Eva’s story showed me the other side. The brutality of the Red Army and the exhortations of Ilya Ehrenburg were well publicised in the Third Reich:
“Kill! Kill! In the German race there is nothing but evil. Stamp out the fascist beast once and for all in its lair! Use force and break the racial pride of these German women. Take them as your lawful booty. Kill! As you storm forward. Kill! You gallant soldiers of the Red army!”
It seems necessary in war to dehumanise and demonise the enemy, otherwise how can you go on fighting and killing? Horror and evil are the result. The people in the path of the Russian advance through East Prussia also knew what had happened in villages like Nemmersdorf.
Eva was a little girl in 1944, and remembers her father, who was a soldier in the German army, coming to their house secretly in the dead of night and having a hurried, whispered conversation with her mother. She deduced later that he must have deserted. In any case, she never saw him again and two days later she was told that her mother had drowned herself in the river Pregel. She and her two little brothers were bundled up hurriedly by a neighbour and they joined the masses fleeing westward.
The Russians soon caught up with them, and provided an army “escort”. Eva recalls how women would be pulled out of the group when they stopped to rest in the evenings, and their screams as they were raped and murdered. One soldier took a liking to her, though, and helped her, although his favourite game when they paused for the night was to use her hand as target practice for his knife throwing. Luckily, Eva was quick and always managed to snatch her hand away in time.
Eventually, she and her brothers were handed over to a displaced children’s home, where a doctor examined her and her brothers and concluded that they were about 6, 4 and 2 years old. Eva didn’t know their exact birthdays, so they were randomly allocated a date of birth based on their physical and mental devlopment. Eva had been very conscious of her responsibility as the big sister and was upset that in the home she was separated from her little brothers. She never saw the four-year-old again, and her baby brother only once, when he was very ill and she was allowed to visit him. She assumed he died, but she wasn’t informed.
After the war ended, thousands of German families had been split up and many people were desperately searching for their relatives. Parents would turn up at the home hoping to find their missing children, and Eva always hoped that some day a couple would come and claim her, although she knew deep down that her parents were both dead.
Eventually, when she was ten, she was adopted by a childless couple who were kind to her, but expected her to repay their kindness by housework.
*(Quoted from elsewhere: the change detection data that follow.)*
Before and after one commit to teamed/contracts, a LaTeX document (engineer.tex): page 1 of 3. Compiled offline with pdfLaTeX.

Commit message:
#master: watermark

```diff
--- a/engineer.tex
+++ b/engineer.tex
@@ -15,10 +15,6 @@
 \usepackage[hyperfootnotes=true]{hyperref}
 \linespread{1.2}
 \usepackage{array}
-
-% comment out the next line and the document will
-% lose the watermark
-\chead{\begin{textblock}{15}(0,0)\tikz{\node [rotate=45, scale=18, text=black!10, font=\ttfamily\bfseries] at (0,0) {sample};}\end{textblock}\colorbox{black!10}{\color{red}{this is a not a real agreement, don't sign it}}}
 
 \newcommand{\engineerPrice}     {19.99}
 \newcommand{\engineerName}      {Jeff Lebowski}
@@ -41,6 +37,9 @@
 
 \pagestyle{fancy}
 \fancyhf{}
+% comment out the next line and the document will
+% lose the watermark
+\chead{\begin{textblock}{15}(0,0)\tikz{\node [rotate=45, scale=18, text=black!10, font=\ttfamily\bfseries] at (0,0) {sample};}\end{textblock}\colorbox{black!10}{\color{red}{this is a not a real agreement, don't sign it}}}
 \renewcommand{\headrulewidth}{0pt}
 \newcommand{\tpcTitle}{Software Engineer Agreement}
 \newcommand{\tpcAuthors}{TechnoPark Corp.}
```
And at last she was able to start school, where she finally learnt to read, write, and do basic arithmetic.
When she was thirteen, her adoptive father began sexually abusing her and at the age of only fourteen she had a baby. However, she continued to live with her adoptive parents who brought the child up as if it were their own while Eva, who now had to leave school, went to work. Eva never complained about this situation, but always remained grateful to her adoptive parents for giving her a chance in life and for their love. Later she married my brother-in-law – yet another story! Amazingly, Eva turned out remarkably well-balanced and “normal”.
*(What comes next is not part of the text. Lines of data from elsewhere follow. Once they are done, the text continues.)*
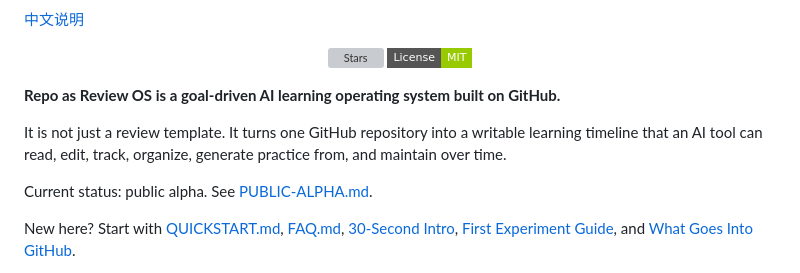
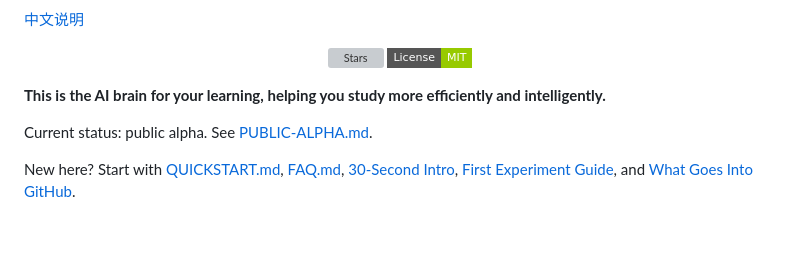
Before and after one commit to Guojiz/Repo-as-Review-OS, a Markdown page: README.md, the part around the change. Drawn GitHub-style; badges without logos; blank space fills up the shorter version; grey boxes are pictures that could not be loaded.

Commit message:
Update README positioning sentence

```diff
--- a/README.md
+++ b/README.md
@@ -13,9 +13,7 @@
   </a>
 </p>
 
-**Repo as Review OS is a goal-driven AI learning operating system built on GitHub.**
-
-It is not just a review template. It turns one GitHub repository into a writable learning timeline that an AI tool can read, edit, track, organize, generate practice from, and maintain over time.
+**This is the AI brain for your learning, helping you study more efficiently and intelligently.**
 
 Current status: public alpha. See [PUBLIC-ALPHA.md](PUBLIC-ALPHA.md).
 
```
A few years ago, Eva joined a group of elderly people who, like her, had fled from East Prussia, and they travelled to the village where she was born. She thought that perhaps she might find something familiar, or even someone who remembered her parents. But no. The area is now part of the oblast, the so-called “free economic zone”. It was rebuilt and resettled by Russians, and she could find nothing at all that looked remotely familiar. Attempts to trace her brother also failed.
My father and Eva never met, but I know that if they had, they would have got along well. They were interested in knowing about one another. Their link was Königsberg.